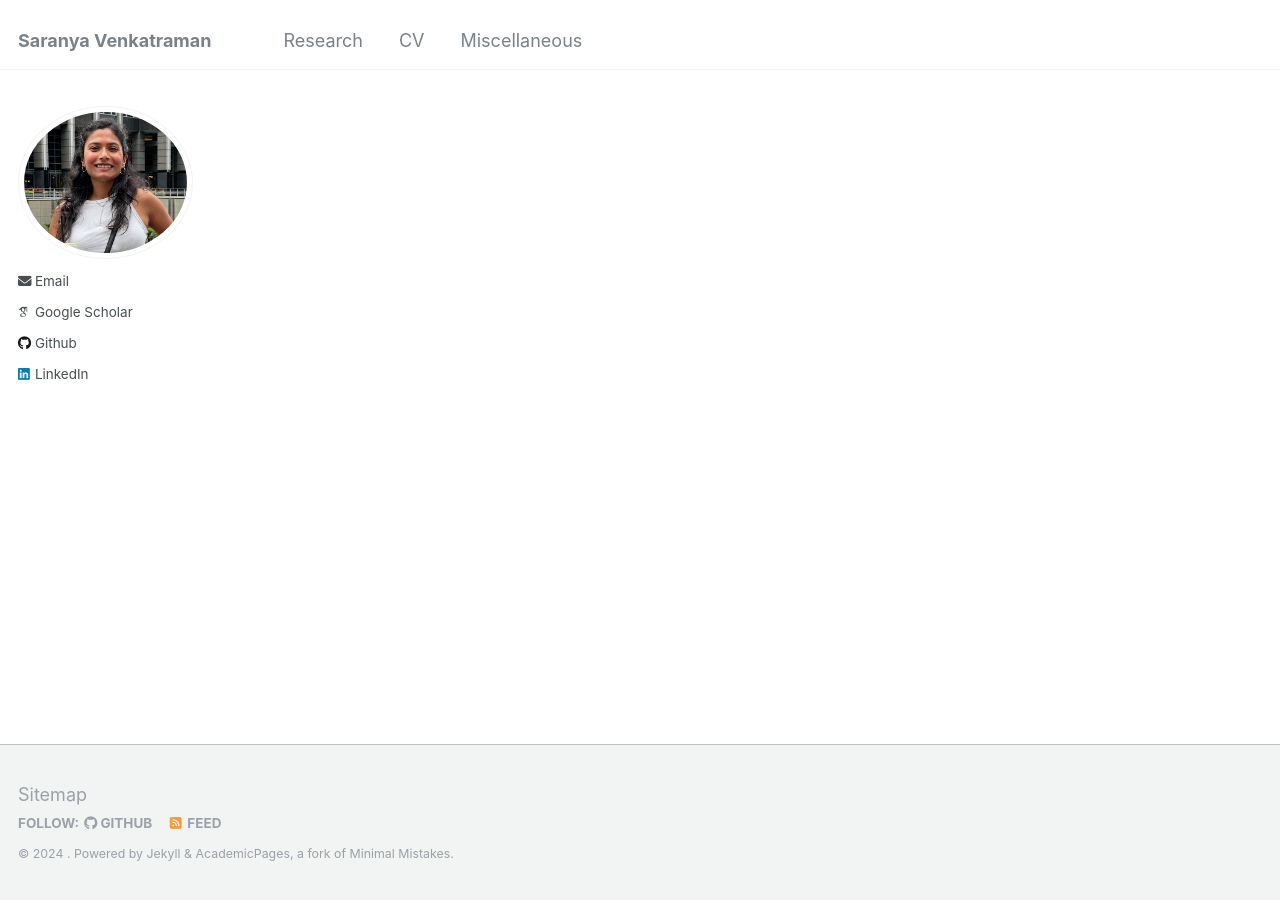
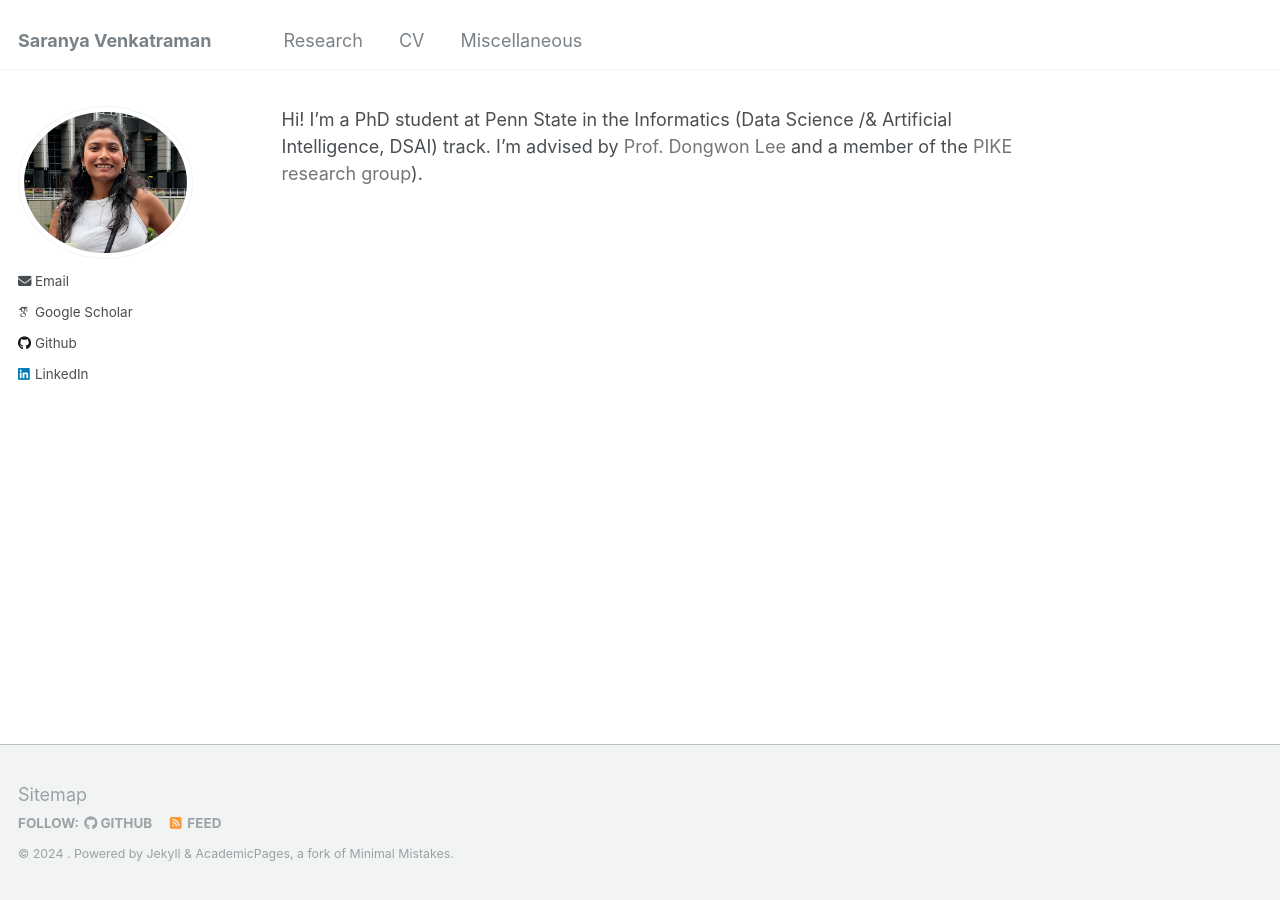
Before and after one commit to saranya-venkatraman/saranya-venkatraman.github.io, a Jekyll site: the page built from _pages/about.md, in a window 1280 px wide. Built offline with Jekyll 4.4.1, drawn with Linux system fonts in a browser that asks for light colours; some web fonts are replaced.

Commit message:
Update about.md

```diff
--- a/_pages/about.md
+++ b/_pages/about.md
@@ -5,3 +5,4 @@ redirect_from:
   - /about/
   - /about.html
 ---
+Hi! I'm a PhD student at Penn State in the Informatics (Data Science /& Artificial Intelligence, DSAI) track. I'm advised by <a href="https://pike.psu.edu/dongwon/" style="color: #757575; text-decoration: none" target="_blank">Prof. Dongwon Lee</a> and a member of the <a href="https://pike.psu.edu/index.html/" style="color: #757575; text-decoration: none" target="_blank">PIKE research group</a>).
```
==
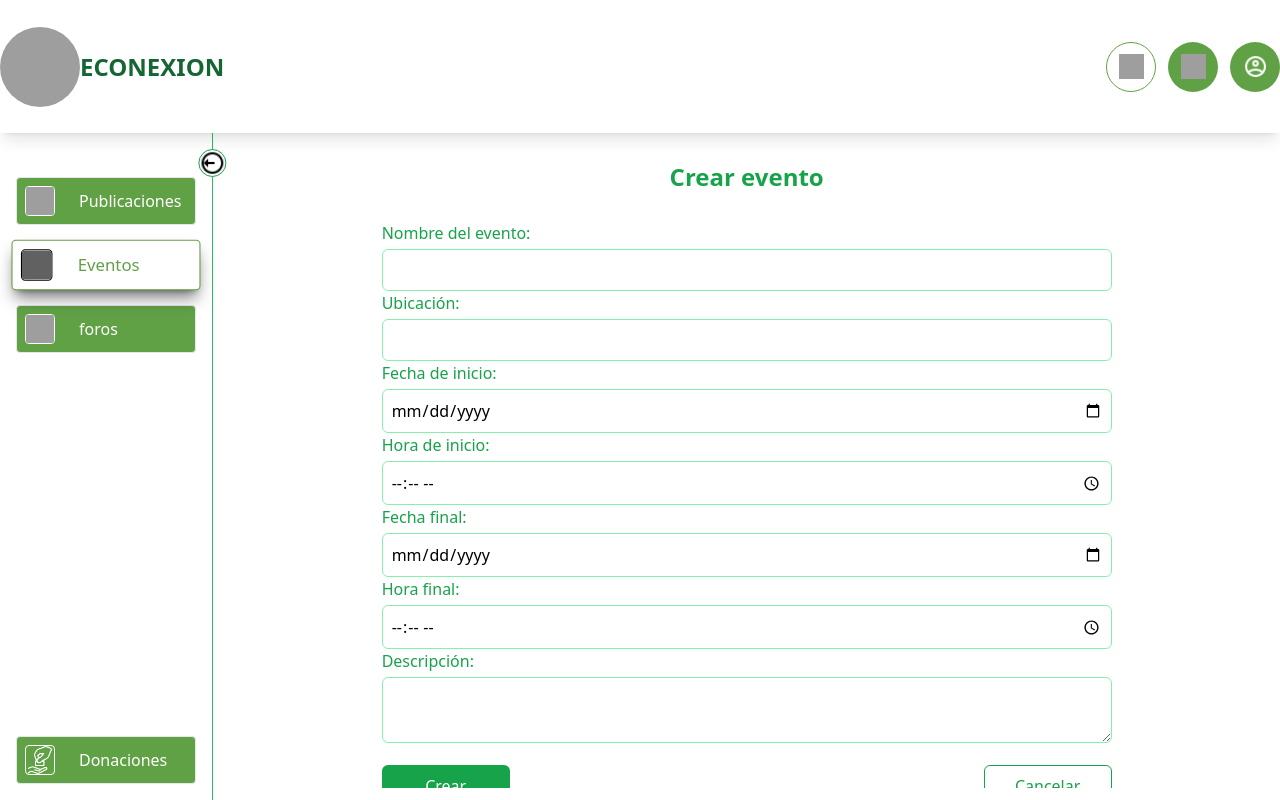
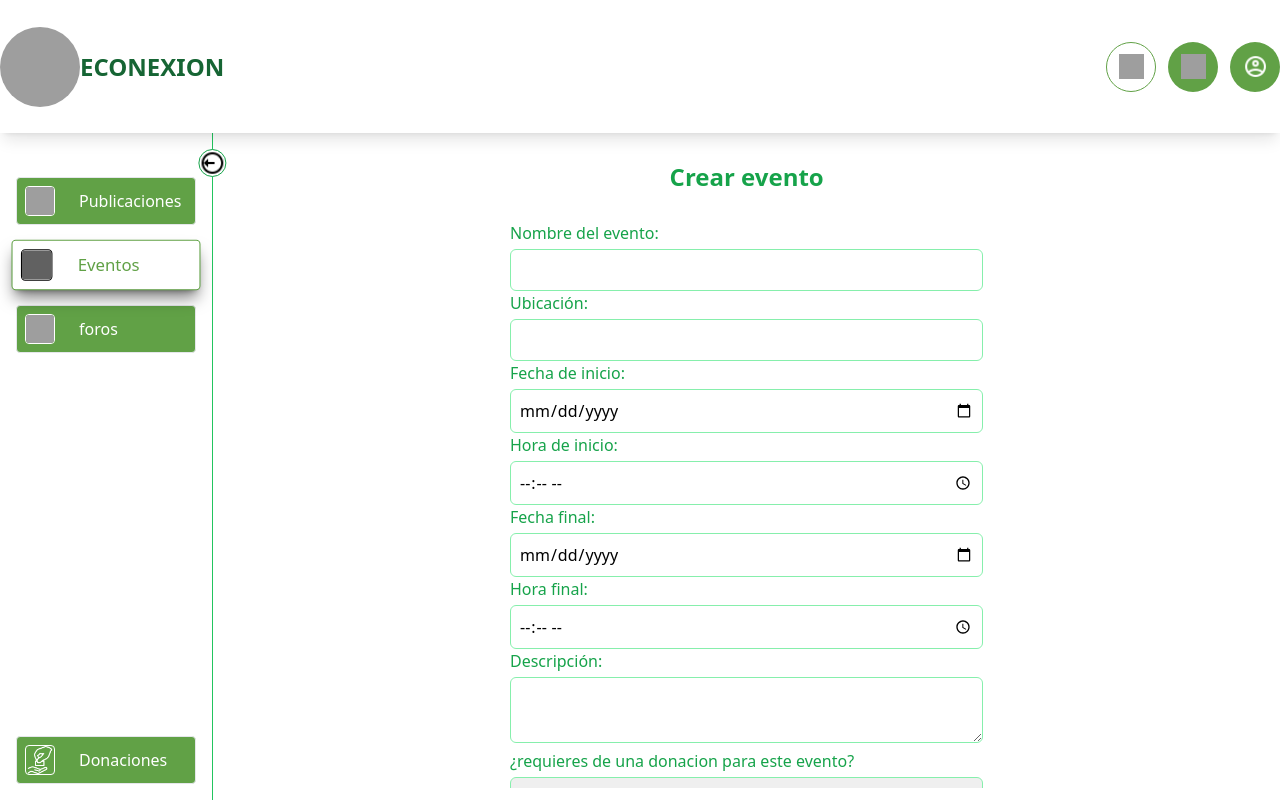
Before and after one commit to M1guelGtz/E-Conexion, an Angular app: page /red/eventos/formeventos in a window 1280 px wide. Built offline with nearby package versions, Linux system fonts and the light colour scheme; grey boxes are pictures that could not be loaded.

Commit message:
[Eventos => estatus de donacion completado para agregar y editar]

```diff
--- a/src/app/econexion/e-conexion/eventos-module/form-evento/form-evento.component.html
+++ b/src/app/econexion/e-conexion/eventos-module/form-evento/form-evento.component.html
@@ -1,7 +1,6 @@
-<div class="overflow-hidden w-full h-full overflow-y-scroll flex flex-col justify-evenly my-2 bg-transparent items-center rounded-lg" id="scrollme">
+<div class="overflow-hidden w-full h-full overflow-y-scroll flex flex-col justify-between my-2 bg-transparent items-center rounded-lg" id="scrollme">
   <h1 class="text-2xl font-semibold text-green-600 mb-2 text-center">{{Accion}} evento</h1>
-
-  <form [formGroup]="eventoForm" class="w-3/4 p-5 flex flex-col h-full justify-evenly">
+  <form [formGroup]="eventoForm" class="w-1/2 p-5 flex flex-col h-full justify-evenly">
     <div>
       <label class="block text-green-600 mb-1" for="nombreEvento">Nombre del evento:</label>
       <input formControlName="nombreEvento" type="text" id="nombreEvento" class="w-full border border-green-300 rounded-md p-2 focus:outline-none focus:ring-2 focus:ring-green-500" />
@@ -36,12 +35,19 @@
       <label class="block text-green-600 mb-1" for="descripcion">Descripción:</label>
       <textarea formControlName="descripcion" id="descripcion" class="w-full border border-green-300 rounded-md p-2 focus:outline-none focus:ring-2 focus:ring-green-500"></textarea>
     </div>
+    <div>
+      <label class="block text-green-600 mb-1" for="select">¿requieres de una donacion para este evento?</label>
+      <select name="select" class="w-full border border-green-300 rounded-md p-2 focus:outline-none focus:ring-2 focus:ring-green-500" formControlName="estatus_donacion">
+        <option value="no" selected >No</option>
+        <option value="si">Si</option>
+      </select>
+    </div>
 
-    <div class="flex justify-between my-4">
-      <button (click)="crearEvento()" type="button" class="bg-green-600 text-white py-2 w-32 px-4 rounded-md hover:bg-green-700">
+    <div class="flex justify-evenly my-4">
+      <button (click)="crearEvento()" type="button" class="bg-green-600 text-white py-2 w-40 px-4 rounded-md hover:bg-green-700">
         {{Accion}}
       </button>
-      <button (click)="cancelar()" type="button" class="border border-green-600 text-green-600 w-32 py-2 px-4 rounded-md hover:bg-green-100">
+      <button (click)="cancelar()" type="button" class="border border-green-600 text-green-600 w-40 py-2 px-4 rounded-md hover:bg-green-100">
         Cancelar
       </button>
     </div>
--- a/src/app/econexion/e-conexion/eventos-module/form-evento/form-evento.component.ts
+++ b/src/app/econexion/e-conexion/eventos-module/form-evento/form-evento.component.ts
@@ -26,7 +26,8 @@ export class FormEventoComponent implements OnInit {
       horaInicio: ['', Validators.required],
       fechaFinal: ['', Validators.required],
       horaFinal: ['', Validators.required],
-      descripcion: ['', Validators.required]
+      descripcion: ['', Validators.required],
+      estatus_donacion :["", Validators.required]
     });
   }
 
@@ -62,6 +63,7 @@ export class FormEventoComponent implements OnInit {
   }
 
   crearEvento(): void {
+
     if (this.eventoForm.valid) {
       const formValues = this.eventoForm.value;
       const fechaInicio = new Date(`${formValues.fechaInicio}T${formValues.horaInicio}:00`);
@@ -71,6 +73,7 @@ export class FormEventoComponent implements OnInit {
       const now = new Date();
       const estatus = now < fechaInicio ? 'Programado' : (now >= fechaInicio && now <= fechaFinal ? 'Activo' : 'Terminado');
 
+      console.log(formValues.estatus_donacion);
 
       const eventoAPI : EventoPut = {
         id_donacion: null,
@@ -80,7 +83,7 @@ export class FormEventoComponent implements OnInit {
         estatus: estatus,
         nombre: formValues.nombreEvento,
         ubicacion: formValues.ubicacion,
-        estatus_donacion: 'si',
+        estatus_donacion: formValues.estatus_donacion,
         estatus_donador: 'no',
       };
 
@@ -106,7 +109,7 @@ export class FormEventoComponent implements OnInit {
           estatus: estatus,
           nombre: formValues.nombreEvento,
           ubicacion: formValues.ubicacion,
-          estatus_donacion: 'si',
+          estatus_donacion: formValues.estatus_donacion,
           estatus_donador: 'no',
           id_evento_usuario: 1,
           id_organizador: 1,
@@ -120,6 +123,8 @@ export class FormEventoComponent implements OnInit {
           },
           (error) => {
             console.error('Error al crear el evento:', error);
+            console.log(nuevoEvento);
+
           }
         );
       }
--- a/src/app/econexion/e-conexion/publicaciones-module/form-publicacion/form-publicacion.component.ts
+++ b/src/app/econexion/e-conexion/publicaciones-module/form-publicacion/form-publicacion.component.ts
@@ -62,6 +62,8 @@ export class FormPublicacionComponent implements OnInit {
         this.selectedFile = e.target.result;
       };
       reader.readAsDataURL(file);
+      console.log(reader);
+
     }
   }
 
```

*Work instruction*
Please return every line from the material above where the string "export" occurs.

*Result of the task*
@@ -26,7 +26,8 @@ export class FormEventoComponent implements OnInit {
@@ -62,6 +63,7 @@ export class FormEventoComponent implements OnInit {
@@ -71,6 +73,7 @@ export class FormEventoComponent implements OnInit {
@@ -80,7 +83,7 @@ export class FormEventoComponent implements OnInit {
@@ -106,7 +109,7 @@ export class FormEventoComponent implements OnInit {
@@ -120,6 +123,8 @@ export class FormEventoComponent implements OnInit {
@@ -62,6 +62,8 @@ export class FormPublicacionComponent implements OnInit {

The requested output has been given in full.